The problem was mine, not my client's.
Have you anticipated that the administration would reject your request? What happens? Typically, most people stop making requests.
How does the Milk Carton Theory apply to this case?
Do you view the administrator as being uncaring because they decline your requests? Do you think that they don't value you and your expertise?
Planning the meeting with the administrator before the session can reduce undesired responses. Taking the administrator's point of view toward requests can help determine if the administrator is receiving tons of requests causing other issues such as the need for substitutes. An email justifying your request and solutions to any problems you encounter can diminish a "No" answer.
Having a conversation with the administrator in which you explain how your request benefits the school, the students, and the finances can help you see eye to eye.
Slps must understand that administrators are required to be fiscally responsible as we are required to be fiscally responsible. Perhaps, taking a course that teaches a new procedure can reduce the time spent with one student, saving the school money.
Look at your situation to see if there is a way to create success for you and the administration.
There is always one colleague who is not on time, never remembers when you take their student, gives disrespectful body language, won't look you in the eye, etc.
How can the milk carton theory apply here?
Teachers get involved in what they are doing and need reminders. Many teachers I worked with set timers for speech and other activities. Your teacher can't be bothered with timers. How can you provide one to make it easier for your student to exit the room? Can you put a colored flag on the student's desk that indicates that today is a speech day? Can you offer to call the classroom when the student is due to leave? Can you provide a timer for the student's desk to remind him to come to speech?
I have found that those same teachers don't want you in their room. So the only choice is to have the student leave. I have found that having meetings with the teacher and asking specific questions can help her see your plight.
1) Have you noticed that Child A has trouble saying your name, for example?- That's why Child A is in speech.

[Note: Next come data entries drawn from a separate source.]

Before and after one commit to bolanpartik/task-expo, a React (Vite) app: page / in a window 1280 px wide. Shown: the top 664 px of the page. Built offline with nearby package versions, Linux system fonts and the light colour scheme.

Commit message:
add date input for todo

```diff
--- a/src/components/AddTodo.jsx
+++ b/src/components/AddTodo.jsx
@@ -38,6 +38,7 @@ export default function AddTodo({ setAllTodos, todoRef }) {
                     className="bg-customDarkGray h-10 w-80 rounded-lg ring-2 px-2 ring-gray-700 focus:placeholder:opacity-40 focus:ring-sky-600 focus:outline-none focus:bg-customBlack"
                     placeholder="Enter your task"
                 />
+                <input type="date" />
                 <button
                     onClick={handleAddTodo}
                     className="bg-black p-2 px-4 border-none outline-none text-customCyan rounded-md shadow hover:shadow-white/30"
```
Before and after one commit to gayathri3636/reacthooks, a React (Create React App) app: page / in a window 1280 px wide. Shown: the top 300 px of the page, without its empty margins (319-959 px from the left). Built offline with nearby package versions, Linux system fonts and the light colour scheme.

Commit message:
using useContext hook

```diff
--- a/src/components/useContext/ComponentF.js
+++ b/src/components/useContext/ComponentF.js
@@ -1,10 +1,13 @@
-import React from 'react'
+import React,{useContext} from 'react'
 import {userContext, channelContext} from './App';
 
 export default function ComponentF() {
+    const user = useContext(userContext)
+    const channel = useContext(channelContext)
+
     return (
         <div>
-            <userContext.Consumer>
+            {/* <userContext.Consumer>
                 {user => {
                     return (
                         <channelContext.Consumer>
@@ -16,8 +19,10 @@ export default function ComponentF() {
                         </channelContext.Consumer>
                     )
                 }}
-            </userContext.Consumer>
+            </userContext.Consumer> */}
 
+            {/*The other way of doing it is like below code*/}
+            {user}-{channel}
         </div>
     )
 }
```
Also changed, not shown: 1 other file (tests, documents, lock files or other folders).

2) Have you noticed that Child A is the last to begin a project? Does he look around to see what the others are doing, and then he begins? That's why he is in speech; he has difficulty understanding directions.
3) Have you noticed Child A wanders around the playground at recess rather than playing with the other children? That's why he's in speech.
I once had to share a room with a colleague who didn't think much of me. The relationship strain took a toll on my self-esteem, willingness to partner with the colleague, and ability to see anything except my hurt feelings.
I had been reading about relationships and stumbled across a statement a wife made about her husband. The only good thing she could say about him was that the husband was "always there." He was sitting in his recliner but was "always there."
After contemplating the wife's thoughts, I tried to find one good thing about my colleague: I didn't care much for him. I found my colleague in the back of the room at the end of a conference, and I came to him and said, "I wanted to say something to you." He pulled back a bit in preparation for a biting comment from me.
Instead, I told him he always had the children's best interests at heart. His reaction told me that he hadn't expected a compliment. From then on, we weren't best friends but could deal with each other.
Giving a compliment, even when I didn't want to do so, was what I needed to succeed with a challenging personality.
We can operate without drama, fear, and anger when we see the world how it is instead of how we expect it to be. We can do the work we have chosen and help others communicate.